### TASK REQUIREMENTS
Using the data beneath, show every line that includes the word "https".

◆ ◆ ◆ ◆ ◆ ◆ ◆

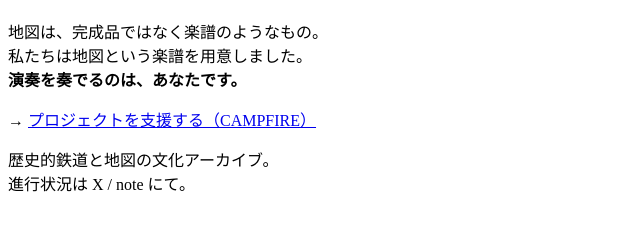
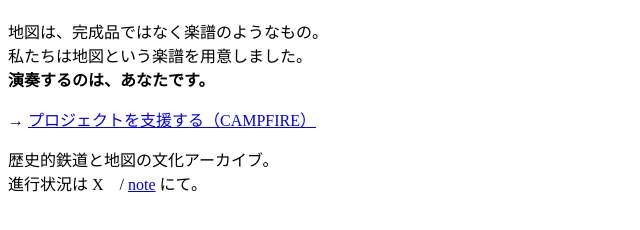
Before and after one commit to bayamako-afk/geodo, a plain HTML site: page index.html in a window 1280 px wide. Shown: the part 70-300 px from the top of the page, without its empty margins (0-640 px from the left). Drawn offline with Linux system fonts and the light colour scheme.

Commit message:
Update index.html

```diff
--- a/index.html
+++ b/index.html
@@ -10,14 +10,14 @@
   <p>
     地図は、完成品ではなく楽譜のようなもの。<br>
     私たちは地図という楽譜を用意しました。<br>
-    <strong>演奏を奏でるのは、あなたです。</strong>
+    <strong>演奏するのは、あなたです。</strong>
   </p>
 
 → <a href="https://camp-fire.jp/projects/912788/view/">プロジェクトを支援する（CAMPFIRE）</a>
 
   <p>
     歴史的鉄道と地図の文化アーカイブ。<br>
-    進行状況は X / note にて。
+    進行状況は X　/ <a href="https://note.com/geodo/n/ncd602259fabd">note</a> にて。
   </p>
 </body>
 </html>
```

◆ ◆ ◆ ◆ ◆ ◆ ◆

### SOLUTION TO THIS EXERCISE
 → <a href="https://camp-fire.jp/projects/912788/view/">プロジェクトを支援する（CAMPFIRE）</a>
+    進行状況は X　/ <a href="https://note.com/geodo/n/ncd602259fabd">note</a> にて。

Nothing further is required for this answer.